For this exercise, copy all the data exactly and include none of the pictures.

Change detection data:
====

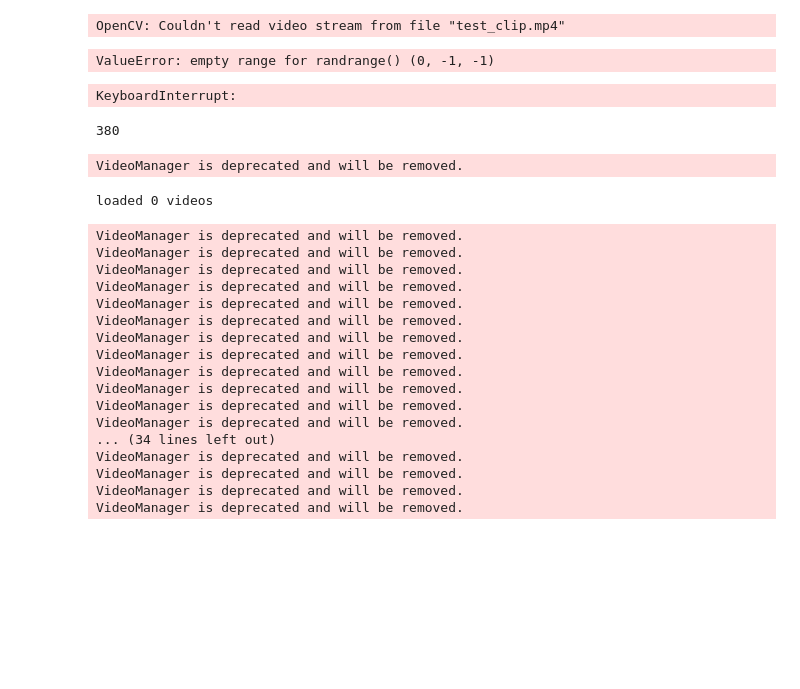
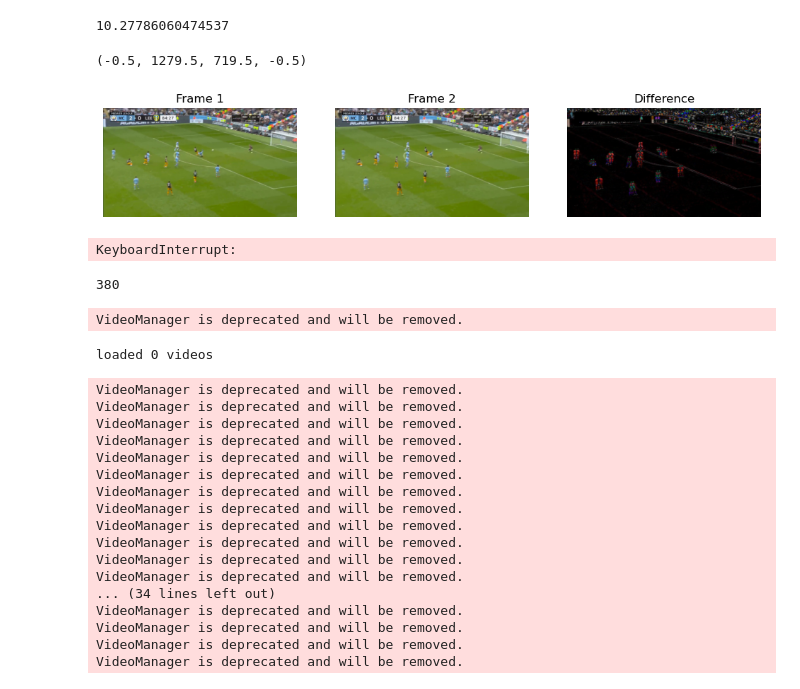
Before and after one commit to ido-tzhori/autoencoderlight, a Jupyter notebook: clip_slicer.ipynb, the cells around one changed output. Drawn from its saved outputs; the diff is of its cells as text; code cells hidden in the pictures; blank space fills up the shorter version.

```diff
--- a/clip_slicer.ipynb
+++ b/clip_slicer.ipynb
@@ -63,41 +63,44 @@ def calculate_frame_difference(frame1, frame2):
 
     return np.mean(difference)
 # %%
-video = cv2.VideoCapture('test_clip.mp4')
+video_path = os.path.join('/Users/idotzhori/Desktop/Desktop - Ido’s Laptop/autoencoderlight/cleaned_highlights',random.choice(os.listdir('cleaned_highlights')))
+
+video = cv2.VideoCapture(video_path)
 
 total_frames = int(video.get(cv2.CAP_PROP_FRAME_COUNT))
 
 random_frame_number = random.randint(0, total_frames - 2)
 
 video.set(cv2.CAP_PROP_POS_FRAMES, random_frame_number)
 
 ret, frame1 = video.read()
 ret, frame2 = video.read()
 
 frame1_rgb = cv2.cvtColor(frame1, cv2.COLOR_BGR2RGB)
 frame2_rgb = cv2.cvtColor(frame2, cv2.COLOR_BGR2RGB)
 
 diff = calculate_pixelwise_difference(frame1, frame2)
 print(np.mean(diff))
 plt.figure(figsize=(12, 4))
 
 plt.subplot(1, 3, 1)
 plt.imshow(frame1_rgb)
 plt.title('Frame 1')
 plt.axis('off')
 
 plt.subplot(1, 3, 2)
 plt.imshow(frame2_rgb)
 plt.title('Frame 2')
 plt.axis('off')
 
 plt.subplot(1, 3, 3)
 plt.imshow(diff)
 plt.title('Difference')
 plt.axis('off')
 # %% [output]
-OpenCV: Couldn't read video stream from file "test_clip.mp4"
+10.27786060474537
-ValueError: empty range for randrange() (0, -1, -1)
+(-0.5, 1279.5, 719.5, -0.5)
+[figure, added]
 # %%
 def find_scenes(video_path, video_manager, thresh, min_content, max_scene_length=15, min_scene_length=5):
     scene_manager = SceneManager()
```
Also changed, not shown: parts of 3 cells of this notebook, 3 other files.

====

Exercise answer:
Before and after one commit to ido-tzhori/autoencoderlight, a Jupyter notebook: clip_slicer.ipynb, the cells around one changed output. Drawn from its saved outputs; the diff is of its cells as text; code cells hidden in the pictures; blank space fills up the shorter version.

```diff
--- a/clip_slicer.ipynb
+++ b/clip_slicer.ipynb
@@ -63,41 +63,44 @@ def calculate_frame_difference(frame1, frame2):
 
     return np.mean(difference)
 # %%
-video = cv2.VideoCapture('test_clip.mp4')
+video_path = os.path.join('/Users/idotzhori/Desktop/Desktop - Ido’s Laptop/autoencoderlight/cleaned_highlights',random.choice(os.listdir('cleaned_highlights')))
+
+video = cv2.VideoCapture(video_path)
 
 total_frames = int(video.get(cv2.CAP_PROP_FRAME_COUNT))
 
 random_frame_number = random.randint(0, total_frames - 2)
 
 video.set(cv2.CAP_PROP_POS_FRAMES, random_frame_number)
 
 ret, frame1 = video.read()
 ret, frame2 = video.read()
 
 frame1_rgb = cv2.cvtColor(frame1, cv2.COLOR_BGR2RGB)
 frame2_rgb = cv2.cvtColor(frame2, cv2.COLOR_BGR2RGB)
 
 diff = calculate_pixelwise_difference(frame1, frame2)
 print(np.mean(diff))
 plt.figure(figsize=(12, 4))
 
 plt.subplot(1, 3, 1)
 plt.imshow(frame1_rgb)
 plt.title('Frame 1')
 plt.axis('off')
 
 plt.subplot(1, 3, 2)
 plt.imshow(frame2_rgb)
 plt.title('Frame 2')
 plt.axis('off')
 
 plt.subplot(1, 3, 3)
 plt.imshow(diff)
 plt.title('Difference')
 plt.axis('off')
 # %% [output]
-OpenCV: Couldn't read video stream from file "test_clip.mp4"
+10.27786060474537
-ValueError: empty range for randrange() (0, -1, -1)
+(-0.5, 1279.5, 719.5, -0.5)
+[figure, added]
 # %%
 def find_scenes(video_path, video_manager, thresh, min_content, max_scene_length=15, min_scene_length=5):
     scene_manager = SceneManager()
```
Also changed, not shown: parts of 3 cells of this notebook, 3 other files.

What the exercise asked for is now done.